Your muscles work harder during exercise, therefore they demand more oxygen. Approximately 80% of your blood volume actually consists of water so drinking does more than simply quenching your thirst! Water helps transport much-needed oxygen and around the body providing nourishment for your working muscles.
Water contains electrolytes – a lack of which can contribute to DOMS so replacing these are imperative. Be sure to replace the fluids you lose through sweat by drinking little and often on your run and drinking after you have finished training.
Looking after them while you run, and after, is why water and hydration is one of the best running recovery tips. Be sure to avoid drinks high in sugar, salt and caffeine as they can increase dehydration.
Does sleep help DOMS?
Thankfully yes. Sleeping is one of the most effective regenerative processes the body can go through to repair injured muscles and small muscles tears (that cause DOMS!). Sleep helps because your body releases chemicals while you sleep that aid growth. Being well rested before your run and resting well after will massively help prevent muscles soreness.
Aim for 7 hours sleep minimum to give your body it’s best chance of recovery.
Can eating help to prevents DOMS?
Eating does help the onset of DOMS although, put the doughnuts back because you’ve got to be specific. It’s important to be both hydrated and fuelled as nutrients are vital to helping your muscles recover. From the two main food groups, Carbohydrates and Protein are ones to include in your post-workout meal.
Carbs hold a hormone, called insulin that is a major player in your body’s muscles growth. It also gives your body energy by replacing glycogen that you burn during exercise.
We’ve all heard about post-workout protein and for good reason. Protein helps repair the damage we cause to our muscles during a workout. Having a meal high in protein helps reduce soreness and speeds up your recovery time.

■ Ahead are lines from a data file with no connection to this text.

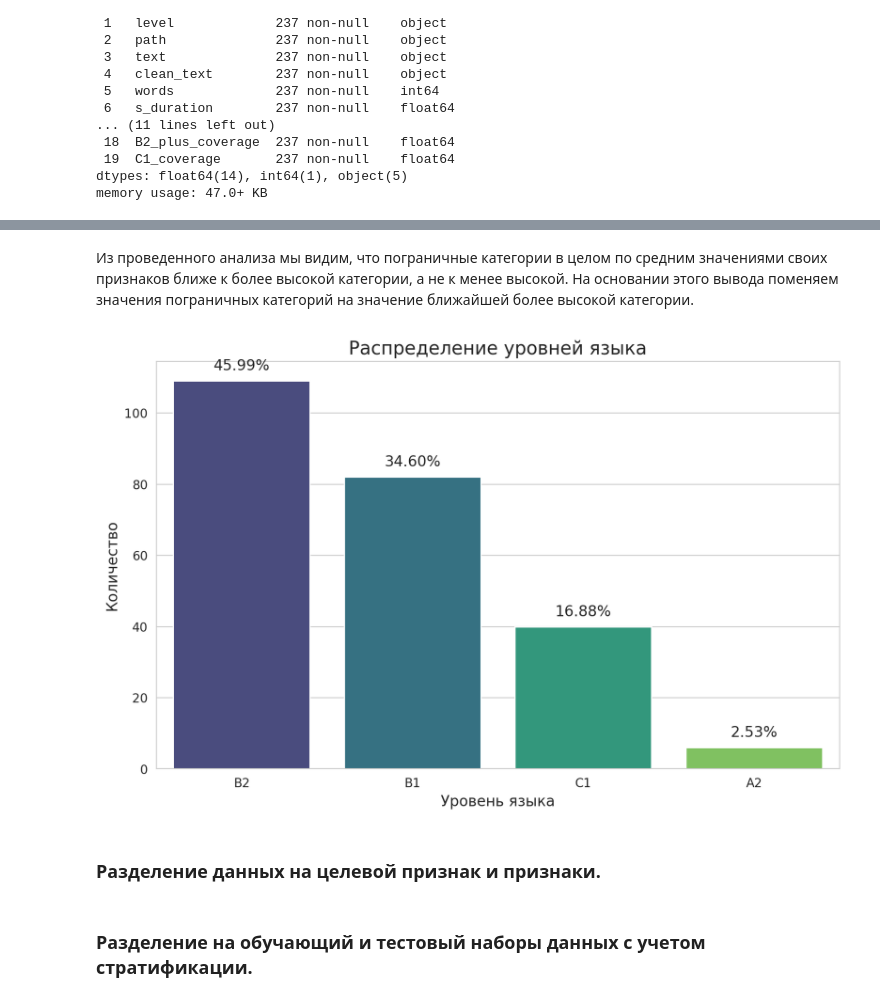
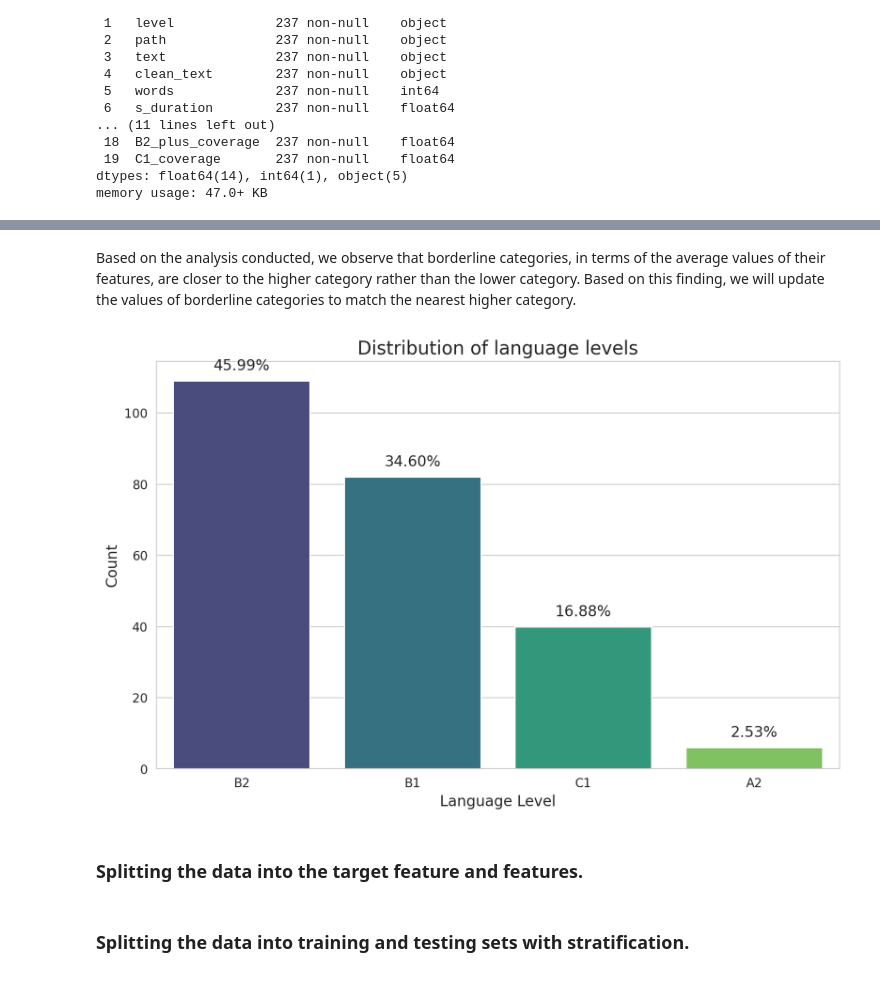
Before and after one commit to avostapenkokz/Portfolio, a Jupyter notebook: SubsClassifier/SubsClassification.ipynb, the cells around one changed output, grey strips where cells are left out. Saved outputs shown, nothing was run; the diff lists cells and outputs as text; code cells hidden in the pictures.

```diff
--- a/SubsClassifier/SubsClassification.ipynb
+++ b/SubsClassifier/SubsClassification.ipynb
@@ -608,31 +655,31 @@ Wall time: 35.1 s
 # %%
 %%time
 
-# список уровней знания языка
+# List of language proficiency levels
 levels = ["A1", "A2", "B1", "B2", "B2_plus", "C1"]
 
-# Объединяем списки слов из двух pdf-файлов
+# Combine word lists from two PDF files
 words_by_level_combined = {**words_by_level_1, **words_by_level_2}
 
 def calculate_level_coverage(text, word_list):
     """
-    Функция для вычисления покрытия текста списками слов для одного уровня.
+    Function to calculate the coverage of text with word lists for one level.
     """
-    # Создаем множество из слов в тексте
+    # Create a set of words in the text
     text_words = set(text.split())
 
-    # Находим пересечение двух множеств
+    # Find the intersection of two sets
     common_words = text_words & word_list
 
-    # Вычисляем процент покрытия
+    # Calculate the coverage percentage
     coverage = len(common_words) / len(text_words) * 100
 
     return coverage
 
-# Преобразуем списки слов в множества
+# Convert word lists to sets
 words_by_level_combined_sets = {k: set(v) for k, v in words_by_level_combined.items()}
 
-# Функция для каждого уровня
+# Functions for each level
 def calculate_A1_coverage(text):
     return calculate_level_coverage(text, words_by_level_combined_sets['A1'])
 
@@ -657,7 +704,7 @@ def calculate_C1_coverage(text):
                                     words_by_level_combined_sets['B1'] | words_by_level_combined_sets['B2'] |
                                     words_by_level_combined_sets['B2_plus'] | words_by_level_combined_sets['C1'])
 
-# Применяем функцию к каждому уровню и добавляем результаты в датафрейм
+# Apply the function to each level and add the results to the DataFrame
 df['A1_coverage'] = (df['clean_text'].apply(calculate_A1_coverage)).round(1)
 df['A2_coverage'] = (df['clean_text'].apply(calculate_A2_coverage)).round(1)
 df['B1_coverage'] = (df['clean_text'].apply(calculate_B1_coverage)).round(1)
@@ -721,41 +768,41 @@ display(df_grouped)
-# %% [markdown]
-Из проведенного анализа мы видим, что пограничные категории в целом по средним значениями своих признаков ближе к более высокой категории, а не к менее высокой. На основании этого вывода поменяем значения пограничных категорий на значение ближайшей более высокой категории.
+# %% [markdown]
+Based on the analysis conducted, we observe that borderline categories, in terms of the average values of their features, are closer to the higher category rather than the lower category. Based on this finding, we will update the values of borderline categories to match the nearest higher category.
 # %%
 replace_values = {'A2, B1': 'B1', 'A2/A2+': 'B1', 'A2/A2+, B1': 'B1', 'B1, B2': 'B2'}
 df['level'] = df['level'].replace(replace_values)
 # %%
-# Выводим количество для каждого класса
-# Устанавливаем стиль "seaborn" для улучшения внешнего вида графиков
+# Displaying the count for each class
+# Setting the style to "seaborn" for improved plot appearance
 sns.set_style("whitegrid")
 
-# Создаем гистограмму
+# Creating a histogram
 plt.figure(figsize=(10, 6))
 ax = sns.countplot(data=df, x='level', order=df['level'].value_counts().index, palette='viridis')
 
-# Задаем название гистограммы и осей
-plt.title('Распределение уровней языка', fontsize=15)
-plt.xlabel('Уровень языка', fontsize=12)
-plt.ylabel('Количество', fontsize=12)
+# Setting the title and labels for the histogram
+plt.title('Distribution of language levels', fontsize=15)
+plt.xlabel('Language Level', fontsize=12)
+plt.ylabel('Count', fontsize=12)
 
-# Добавляем аннотации над каждым столбцом
+# Adding annotations above each bar
 total = len(df)
 for p in ax.patches:
     height = p.get_height()
     ax.text(p.get_x() + p.get_width()/2.,
             height + 3,
             '{:1.2f}%'.format(100*height/total),
             ha="center", fontsize=12)
 
-# Показываем гистограмму
+# Displaying the histogram
 plt.show()
 # %% [output]
-[figure, old version]
+[figure, new version]
-# %% [markdown]
-### Разделение данных на целевой признак и признаки.
+# %% [markdown]
+### Splitting the data into the target feature and features.
 # %%
 X = df.drop('level', axis=1)
 y = df['level']
-# %% [markdown]
-### Разделение на обучающий и тестовый наборы данных с учетом стратификации.
+# %% [markdown]
+### Splitting the data into training and testing sets with stratification.
 # %%
 X_train, X_test, y_train, y_test = train_test_split(X, y, test_size=0.2, random_state=42, stratify=y)
```
Also changed, not shown: parts of 142 cells of this notebook.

Now one not all would consider – antioxidants. Foods rich in antioxidants help reduce soreness by reducing inflammation. They also help to flush the system of unwanted toxins like lactic acid.